Senators Edward J. Markey (D-Mass.) and Mike Lee (R-Utah), members of the Commerce, Science and Transportation Committee, called on the Department of Homeland Security (DHS) to answer important questions about its biometric exit program, which is currently operating at nine U.S. international airports.
Currently, DHS requires travelers, including U.S. citizens, departing on select international flights to submit to a face scan so that their faces can be compared to a DHS biometric database for identity verification purposes. In their letter, Senator Markey and Lee query DHS about the accuracy, efficacy and transparency of the program. The senators highlight that under DHS’s true accept rate goal, there would still be a false denial for one in 25 travelers. That means thousands of travelers could be wrongfully denied boarding each day.
“We are concerned that the use of the program on U.S. citizens remains facially unauthorized,” write Senators Markey and Lee to DHS Secretary Kirstjen Nielson. “We request that DHS stop the expansion of this program and provide Congress with its explicit statutory authority to use and expand a biometric exit program on U.S. citizens.”
A copy of the letter can be found HERE.

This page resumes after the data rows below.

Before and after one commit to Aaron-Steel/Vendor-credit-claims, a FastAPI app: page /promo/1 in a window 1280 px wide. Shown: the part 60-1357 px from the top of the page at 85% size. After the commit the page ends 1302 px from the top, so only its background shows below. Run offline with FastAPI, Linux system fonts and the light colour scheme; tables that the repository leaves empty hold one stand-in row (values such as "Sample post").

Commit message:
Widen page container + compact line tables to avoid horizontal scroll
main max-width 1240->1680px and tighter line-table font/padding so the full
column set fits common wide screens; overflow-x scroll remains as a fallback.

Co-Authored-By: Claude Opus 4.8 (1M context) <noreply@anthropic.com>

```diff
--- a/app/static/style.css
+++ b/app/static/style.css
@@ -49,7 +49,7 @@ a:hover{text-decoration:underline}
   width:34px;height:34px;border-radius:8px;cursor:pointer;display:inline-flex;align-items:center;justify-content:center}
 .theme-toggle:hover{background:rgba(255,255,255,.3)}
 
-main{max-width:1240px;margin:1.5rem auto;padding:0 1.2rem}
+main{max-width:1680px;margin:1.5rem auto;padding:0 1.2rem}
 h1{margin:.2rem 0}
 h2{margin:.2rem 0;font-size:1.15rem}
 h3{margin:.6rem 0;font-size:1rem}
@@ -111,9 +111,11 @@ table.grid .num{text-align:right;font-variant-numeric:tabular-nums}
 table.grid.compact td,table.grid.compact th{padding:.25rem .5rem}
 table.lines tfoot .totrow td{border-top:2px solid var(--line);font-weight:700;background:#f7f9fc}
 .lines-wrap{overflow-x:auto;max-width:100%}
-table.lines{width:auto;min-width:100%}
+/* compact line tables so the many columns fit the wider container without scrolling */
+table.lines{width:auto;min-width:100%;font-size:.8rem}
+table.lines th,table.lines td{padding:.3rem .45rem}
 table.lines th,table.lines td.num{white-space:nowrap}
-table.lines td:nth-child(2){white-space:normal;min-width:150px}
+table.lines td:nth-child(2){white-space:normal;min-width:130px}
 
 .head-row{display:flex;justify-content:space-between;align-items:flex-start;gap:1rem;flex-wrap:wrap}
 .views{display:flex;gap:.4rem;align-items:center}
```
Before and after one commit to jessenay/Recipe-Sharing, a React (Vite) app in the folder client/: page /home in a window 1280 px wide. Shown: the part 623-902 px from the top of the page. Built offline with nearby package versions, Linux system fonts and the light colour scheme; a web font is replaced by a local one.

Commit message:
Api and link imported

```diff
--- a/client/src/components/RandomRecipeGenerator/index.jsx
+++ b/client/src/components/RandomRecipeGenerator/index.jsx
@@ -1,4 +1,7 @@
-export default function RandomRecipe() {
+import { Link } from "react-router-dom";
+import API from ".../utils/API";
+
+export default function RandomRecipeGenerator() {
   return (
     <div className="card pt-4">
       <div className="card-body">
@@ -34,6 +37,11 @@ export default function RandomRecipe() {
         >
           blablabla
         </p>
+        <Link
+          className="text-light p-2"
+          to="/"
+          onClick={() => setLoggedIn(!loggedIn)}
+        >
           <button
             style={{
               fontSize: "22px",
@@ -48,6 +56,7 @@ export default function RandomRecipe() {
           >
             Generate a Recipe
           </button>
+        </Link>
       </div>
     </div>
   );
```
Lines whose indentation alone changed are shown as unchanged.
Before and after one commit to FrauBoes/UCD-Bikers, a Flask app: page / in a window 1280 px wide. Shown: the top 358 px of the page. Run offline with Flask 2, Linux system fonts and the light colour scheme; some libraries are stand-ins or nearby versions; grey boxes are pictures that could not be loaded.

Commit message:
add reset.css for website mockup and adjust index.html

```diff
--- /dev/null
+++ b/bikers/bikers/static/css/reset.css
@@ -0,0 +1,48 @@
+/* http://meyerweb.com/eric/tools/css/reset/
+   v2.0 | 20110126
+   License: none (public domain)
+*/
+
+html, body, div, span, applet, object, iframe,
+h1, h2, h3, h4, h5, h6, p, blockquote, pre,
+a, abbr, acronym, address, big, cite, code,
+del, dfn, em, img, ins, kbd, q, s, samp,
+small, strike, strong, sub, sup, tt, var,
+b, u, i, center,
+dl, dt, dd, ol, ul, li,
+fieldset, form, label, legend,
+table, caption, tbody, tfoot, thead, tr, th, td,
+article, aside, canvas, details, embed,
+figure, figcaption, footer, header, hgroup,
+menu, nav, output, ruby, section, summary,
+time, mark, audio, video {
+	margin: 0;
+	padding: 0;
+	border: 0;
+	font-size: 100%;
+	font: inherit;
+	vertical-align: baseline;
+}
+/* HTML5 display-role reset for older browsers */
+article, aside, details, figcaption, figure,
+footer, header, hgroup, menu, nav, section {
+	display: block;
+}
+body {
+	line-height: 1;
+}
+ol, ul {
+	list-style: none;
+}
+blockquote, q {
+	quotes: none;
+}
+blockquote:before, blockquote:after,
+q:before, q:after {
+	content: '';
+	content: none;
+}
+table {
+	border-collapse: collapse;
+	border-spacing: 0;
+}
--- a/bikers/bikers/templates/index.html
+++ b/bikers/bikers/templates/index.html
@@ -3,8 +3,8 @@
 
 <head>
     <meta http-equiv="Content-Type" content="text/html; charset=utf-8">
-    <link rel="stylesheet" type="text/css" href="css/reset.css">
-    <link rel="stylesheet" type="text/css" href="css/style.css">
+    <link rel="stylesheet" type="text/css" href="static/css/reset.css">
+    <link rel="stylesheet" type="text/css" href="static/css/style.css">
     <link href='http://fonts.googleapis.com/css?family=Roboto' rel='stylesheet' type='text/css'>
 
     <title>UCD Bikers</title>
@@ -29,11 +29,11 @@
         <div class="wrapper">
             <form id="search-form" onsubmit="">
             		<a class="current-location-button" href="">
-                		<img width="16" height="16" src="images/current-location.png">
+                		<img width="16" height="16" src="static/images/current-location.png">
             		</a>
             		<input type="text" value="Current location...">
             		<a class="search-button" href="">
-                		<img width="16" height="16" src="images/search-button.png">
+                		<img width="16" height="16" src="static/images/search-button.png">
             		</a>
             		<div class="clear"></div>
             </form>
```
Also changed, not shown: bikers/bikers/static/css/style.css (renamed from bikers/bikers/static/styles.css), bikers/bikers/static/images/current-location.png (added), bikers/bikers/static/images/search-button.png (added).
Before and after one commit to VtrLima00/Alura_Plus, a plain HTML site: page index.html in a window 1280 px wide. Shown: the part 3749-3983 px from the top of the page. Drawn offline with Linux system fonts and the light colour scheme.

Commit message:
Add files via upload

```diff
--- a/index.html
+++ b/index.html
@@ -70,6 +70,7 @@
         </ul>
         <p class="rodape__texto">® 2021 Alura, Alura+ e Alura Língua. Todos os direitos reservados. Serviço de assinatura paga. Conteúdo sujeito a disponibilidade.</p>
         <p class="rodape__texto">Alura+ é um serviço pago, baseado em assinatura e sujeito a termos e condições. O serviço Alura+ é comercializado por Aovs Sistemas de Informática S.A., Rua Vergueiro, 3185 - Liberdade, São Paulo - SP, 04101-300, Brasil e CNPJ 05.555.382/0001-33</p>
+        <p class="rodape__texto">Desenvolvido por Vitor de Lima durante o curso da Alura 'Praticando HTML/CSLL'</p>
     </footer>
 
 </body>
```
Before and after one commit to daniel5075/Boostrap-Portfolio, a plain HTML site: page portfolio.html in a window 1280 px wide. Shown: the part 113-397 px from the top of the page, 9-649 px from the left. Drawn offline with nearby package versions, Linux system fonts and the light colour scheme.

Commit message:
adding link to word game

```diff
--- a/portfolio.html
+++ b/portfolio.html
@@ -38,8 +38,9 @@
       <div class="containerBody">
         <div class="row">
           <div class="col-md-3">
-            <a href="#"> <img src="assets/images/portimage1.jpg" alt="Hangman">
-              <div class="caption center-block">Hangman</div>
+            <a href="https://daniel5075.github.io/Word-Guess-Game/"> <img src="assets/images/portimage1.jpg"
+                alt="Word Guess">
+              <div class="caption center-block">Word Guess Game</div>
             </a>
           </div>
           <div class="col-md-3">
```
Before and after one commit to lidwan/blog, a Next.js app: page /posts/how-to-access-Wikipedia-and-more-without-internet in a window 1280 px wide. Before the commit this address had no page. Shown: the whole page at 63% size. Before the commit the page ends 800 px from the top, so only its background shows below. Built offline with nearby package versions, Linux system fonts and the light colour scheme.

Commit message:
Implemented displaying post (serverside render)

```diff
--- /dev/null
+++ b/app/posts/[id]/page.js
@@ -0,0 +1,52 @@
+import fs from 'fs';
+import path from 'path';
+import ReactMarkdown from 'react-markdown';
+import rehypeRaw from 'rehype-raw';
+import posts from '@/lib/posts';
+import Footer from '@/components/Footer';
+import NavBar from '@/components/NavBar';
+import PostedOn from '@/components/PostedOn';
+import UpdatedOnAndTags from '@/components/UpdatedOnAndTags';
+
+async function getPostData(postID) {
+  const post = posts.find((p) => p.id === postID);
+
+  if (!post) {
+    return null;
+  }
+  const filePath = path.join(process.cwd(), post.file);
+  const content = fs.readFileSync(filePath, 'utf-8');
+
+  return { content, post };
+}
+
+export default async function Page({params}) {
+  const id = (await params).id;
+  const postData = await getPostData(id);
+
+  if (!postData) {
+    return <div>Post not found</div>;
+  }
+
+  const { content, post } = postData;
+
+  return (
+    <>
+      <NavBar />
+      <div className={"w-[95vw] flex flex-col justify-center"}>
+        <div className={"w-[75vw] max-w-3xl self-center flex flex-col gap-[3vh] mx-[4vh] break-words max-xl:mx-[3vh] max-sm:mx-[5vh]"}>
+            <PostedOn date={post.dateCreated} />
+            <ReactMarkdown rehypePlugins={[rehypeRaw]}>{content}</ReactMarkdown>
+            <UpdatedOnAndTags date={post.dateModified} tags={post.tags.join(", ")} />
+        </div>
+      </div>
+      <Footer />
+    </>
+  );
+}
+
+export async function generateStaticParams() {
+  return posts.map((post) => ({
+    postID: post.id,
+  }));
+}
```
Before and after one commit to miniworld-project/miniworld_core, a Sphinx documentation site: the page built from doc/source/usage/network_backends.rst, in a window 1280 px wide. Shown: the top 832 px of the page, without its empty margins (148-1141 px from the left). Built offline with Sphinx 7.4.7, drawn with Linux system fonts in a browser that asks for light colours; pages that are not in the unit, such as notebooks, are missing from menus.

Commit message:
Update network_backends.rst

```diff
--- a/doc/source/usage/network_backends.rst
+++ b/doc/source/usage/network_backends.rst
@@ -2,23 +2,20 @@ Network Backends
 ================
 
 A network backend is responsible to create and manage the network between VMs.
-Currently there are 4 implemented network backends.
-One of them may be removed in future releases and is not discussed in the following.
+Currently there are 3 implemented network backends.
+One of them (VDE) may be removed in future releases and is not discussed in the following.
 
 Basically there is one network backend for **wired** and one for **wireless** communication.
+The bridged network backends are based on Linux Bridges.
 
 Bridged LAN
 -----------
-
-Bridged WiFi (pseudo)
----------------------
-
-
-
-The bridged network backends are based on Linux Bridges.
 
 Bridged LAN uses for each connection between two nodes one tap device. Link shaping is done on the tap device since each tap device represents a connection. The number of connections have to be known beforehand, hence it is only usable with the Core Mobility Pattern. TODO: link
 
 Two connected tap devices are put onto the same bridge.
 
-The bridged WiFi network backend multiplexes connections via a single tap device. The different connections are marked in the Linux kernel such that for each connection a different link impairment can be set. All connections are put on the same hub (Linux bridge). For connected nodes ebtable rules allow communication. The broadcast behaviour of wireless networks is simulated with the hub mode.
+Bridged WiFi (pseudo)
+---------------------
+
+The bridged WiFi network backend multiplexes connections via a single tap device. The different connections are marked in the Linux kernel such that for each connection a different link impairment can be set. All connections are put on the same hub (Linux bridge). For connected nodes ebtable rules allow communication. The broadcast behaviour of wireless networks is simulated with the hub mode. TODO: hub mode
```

Specifically, the Senators request more information from DHS on accuracy concerns and potential flaws in the scanning technology, how the program will not unduly burden travelers, including certain races or gender, how the program is improving visa overstay travel fraud, and the authority of DHS to expand the program when Congress has intentionally not authorized biometric exit scanning for U.S. citizens.
The Center on Privacy and Technology at Georgetown University Law Center issued a report that revealed that while Congress has on nine separate occasions called on DHS to establish a “biometric exit” program to verify the identities of foreign nationals as they leave the country, Congress has not authorized face scans of American citizens. DHS also has not established rules governing the program. DHS also does not know whether it wrongly rejects people at higher rates as a result of their race or gender.